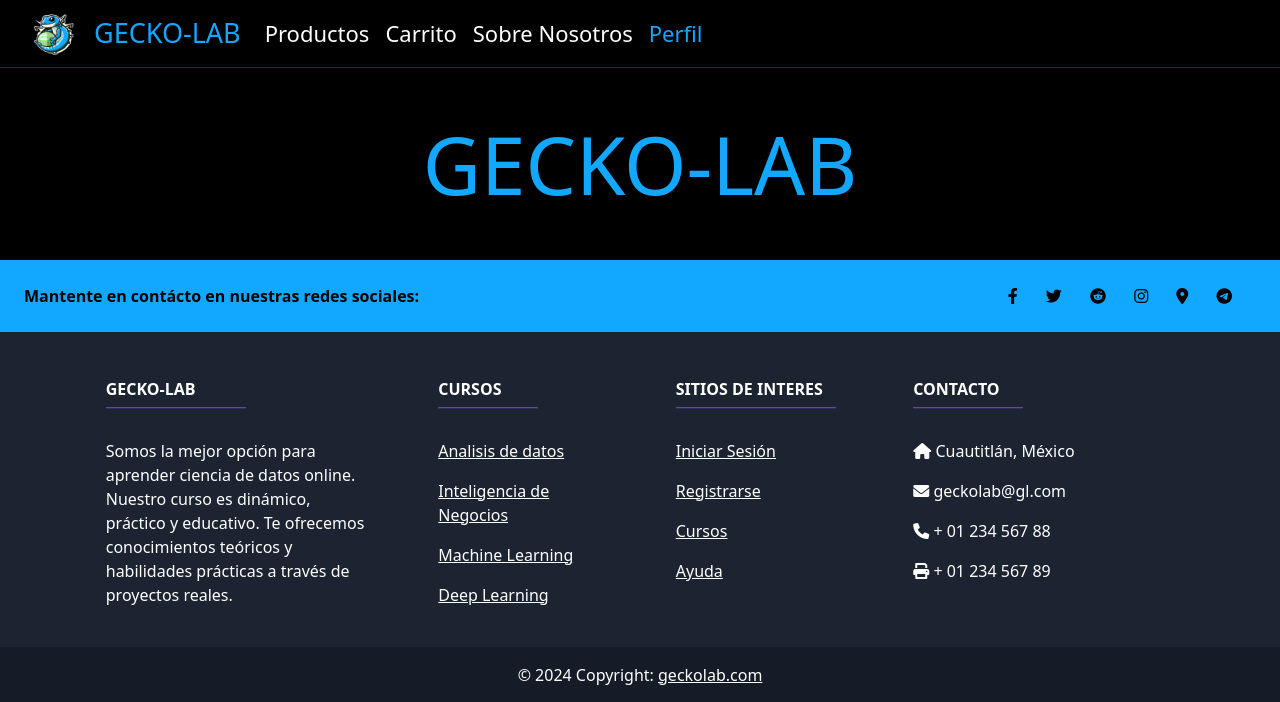
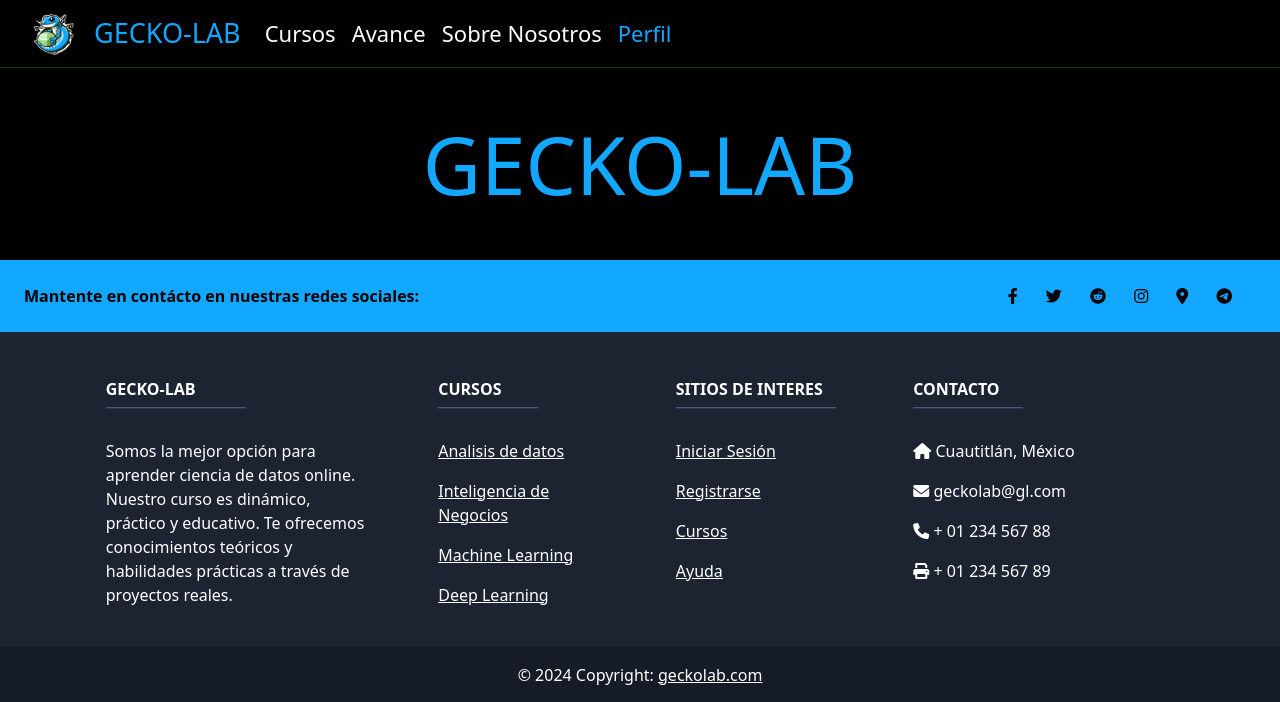
Before and after one commit to RichiLM/GeckoLab, a PHP site: page / in a window 1280 px wide. Shown: the top 702 px of the page. Run offline with PHP 8.4, Linux system fonts and the light colour scheme.

Commit message:
Cambios nav

```diff
--- a/layouts/nav.php
+++ b/layouts/nav.php
@@ -10,10 +10,10 @@
         <div class="collapse navbar-collapse" id="navbarSupportedContent">
             <ul class="navbar-nav me-auto mb-2 mb-lg-0">
                 <li class="nav-item">
-                    <a class="nav-link active" style="color: white; font-size: 22px;" aria-current="page" href="<?php echo $ruta . 'components/productos.php'; ?>">Productos</a>
+                    <a class="nav-link active" style="color: white; font-size: 22px;" aria-current="page" href="<?php echo $ruta . 'components/productos.php'; ?>">Cursos</a>
                 </li>
                 <li class="nav-item">
-                    <a class="nav-link active" style="color: white; font-size: 22px;" aria-current="page" href="<?php echo $ruta . 'components/carrito.php'; ?>">Carrito</a>
+                    <a class="nav-link active" style="color: white; font-size: 22px;" aria-current="page" href="<?php echo $ruta . 'components/carrito.php'; ?>">Avance</a>
                 </li>
                 <li class="nav-item">
                     <a class="nav-link active" style="color: white; font-size: 22px;" aria-current="page" href="<?php echo $ruta . 'components/nosotros.php'; ?>">Sobre Nosotros</a>
```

———

**ACTION ITEM:**
Images are to be skipped, and each line above is to be returned exactly.

**ANSWER SECTION:**
Before and after one commit to RichiLM/GeckoLab, a PHP site: page / in a window 1280 px wide. Shown: the top 702 px of the page. Run offline with PHP 8.4, Linux system fonts and the light colour scheme.

Commit message:
Cambios nav

```diff
--- a/layouts/nav.php
+++ b/layouts/nav.php
@@ -10,10 +10,10 @@
         <div class="collapse navbar-collapse" id="navbarSupportedContent">
             <ul class="navbar-nav me-auto mb-2 mb-lg-0">
                 <li class="nav-item">
-                    <a class="nav-link active" style="color: white; font-size: 22px;" aria-current="page" href="<?php echo $ruta . 'components/productos.php'; ?>">Productos</a>
+                    <a class="nav-link active" style="color: white; font-size: 22px;" aria-current="page" href="<?php echo $ruta . 'components/productos.php'; ?>">Cursos</a>
                 </li>
                 <li class="nav-item">
-                    <a class="nav-link active" style="color: white; font-size: 22px;" aria-current="page" href="<?php echo $ruta . 'components/carrito.php'; ?>">Carrito</a>
+                    <a class="nav-link active" style="color: white; font-size: 22px;" aria-current="page" href="<?php echo $ruta . 'components/carrito.php'; ?>">Avance</a>
                 </li>
                 <li class="nav-item">
                     <a class="nav-link active" style="color: white; font-size: 22px;" aria-current="page" href="<?php echo $ruta . 'components/nosotros.php'; ?>">Sobre Nosotros</a>
```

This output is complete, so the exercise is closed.